I want my life to testify: Peace is worth a sacrifice. Justice is worth a sacrifice. Love is worth a sacrifice. And rather than extracting a sacrifice from my enemy, I want the sacrifice to be mine.
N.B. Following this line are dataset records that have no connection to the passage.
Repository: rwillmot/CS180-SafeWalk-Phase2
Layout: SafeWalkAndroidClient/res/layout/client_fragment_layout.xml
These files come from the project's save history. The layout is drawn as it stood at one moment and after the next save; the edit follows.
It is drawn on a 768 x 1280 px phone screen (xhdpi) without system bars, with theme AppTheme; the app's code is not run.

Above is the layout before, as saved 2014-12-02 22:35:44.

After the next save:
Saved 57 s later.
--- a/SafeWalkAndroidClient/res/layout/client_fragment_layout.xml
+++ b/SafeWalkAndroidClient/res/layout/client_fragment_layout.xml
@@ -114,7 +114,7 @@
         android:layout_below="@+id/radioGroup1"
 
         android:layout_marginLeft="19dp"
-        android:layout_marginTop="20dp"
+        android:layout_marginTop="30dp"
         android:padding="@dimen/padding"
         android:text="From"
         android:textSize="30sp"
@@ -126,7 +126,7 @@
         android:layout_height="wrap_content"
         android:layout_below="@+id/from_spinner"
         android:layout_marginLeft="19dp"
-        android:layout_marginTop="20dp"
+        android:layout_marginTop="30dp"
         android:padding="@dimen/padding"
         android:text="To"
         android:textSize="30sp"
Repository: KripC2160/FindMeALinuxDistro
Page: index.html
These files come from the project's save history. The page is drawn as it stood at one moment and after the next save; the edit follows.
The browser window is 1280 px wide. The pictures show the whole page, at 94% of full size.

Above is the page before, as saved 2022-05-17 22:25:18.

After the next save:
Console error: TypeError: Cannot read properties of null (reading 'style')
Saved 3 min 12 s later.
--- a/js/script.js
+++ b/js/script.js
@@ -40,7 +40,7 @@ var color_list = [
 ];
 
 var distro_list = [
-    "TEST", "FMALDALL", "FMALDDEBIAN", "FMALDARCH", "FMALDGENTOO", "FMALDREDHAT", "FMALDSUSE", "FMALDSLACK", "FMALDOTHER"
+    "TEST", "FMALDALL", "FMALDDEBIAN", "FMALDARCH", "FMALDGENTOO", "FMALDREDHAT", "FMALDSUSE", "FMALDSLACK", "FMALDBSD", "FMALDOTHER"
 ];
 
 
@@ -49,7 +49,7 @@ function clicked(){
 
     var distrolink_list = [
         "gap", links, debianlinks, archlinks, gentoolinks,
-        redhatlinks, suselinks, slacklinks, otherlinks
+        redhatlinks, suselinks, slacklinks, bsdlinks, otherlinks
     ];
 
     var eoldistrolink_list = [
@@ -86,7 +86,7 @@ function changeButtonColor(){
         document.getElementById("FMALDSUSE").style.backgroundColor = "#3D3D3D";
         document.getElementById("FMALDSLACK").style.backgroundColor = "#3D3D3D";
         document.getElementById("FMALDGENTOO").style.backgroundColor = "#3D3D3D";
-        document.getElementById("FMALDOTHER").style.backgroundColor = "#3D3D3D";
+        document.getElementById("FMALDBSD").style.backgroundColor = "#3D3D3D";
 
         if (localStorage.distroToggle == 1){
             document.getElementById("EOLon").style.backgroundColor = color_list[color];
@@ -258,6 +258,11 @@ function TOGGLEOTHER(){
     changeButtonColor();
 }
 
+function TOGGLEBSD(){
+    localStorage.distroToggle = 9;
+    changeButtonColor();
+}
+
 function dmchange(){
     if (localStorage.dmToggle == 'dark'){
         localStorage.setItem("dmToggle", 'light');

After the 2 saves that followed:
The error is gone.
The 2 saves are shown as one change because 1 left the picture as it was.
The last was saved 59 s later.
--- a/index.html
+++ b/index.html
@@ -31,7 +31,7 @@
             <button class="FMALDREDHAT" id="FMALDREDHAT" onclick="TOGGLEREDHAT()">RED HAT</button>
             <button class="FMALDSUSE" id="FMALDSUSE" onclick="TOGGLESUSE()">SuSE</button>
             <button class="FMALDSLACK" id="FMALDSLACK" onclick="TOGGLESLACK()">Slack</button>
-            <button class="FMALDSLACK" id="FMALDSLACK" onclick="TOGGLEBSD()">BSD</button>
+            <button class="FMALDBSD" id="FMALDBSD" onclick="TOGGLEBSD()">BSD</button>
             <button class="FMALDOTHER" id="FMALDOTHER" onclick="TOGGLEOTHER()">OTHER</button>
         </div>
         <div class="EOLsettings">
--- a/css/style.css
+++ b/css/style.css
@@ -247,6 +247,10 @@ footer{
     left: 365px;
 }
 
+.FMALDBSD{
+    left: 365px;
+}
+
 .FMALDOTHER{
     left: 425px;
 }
I want to offer it as a gift of love.
This is what Jesus has taught me.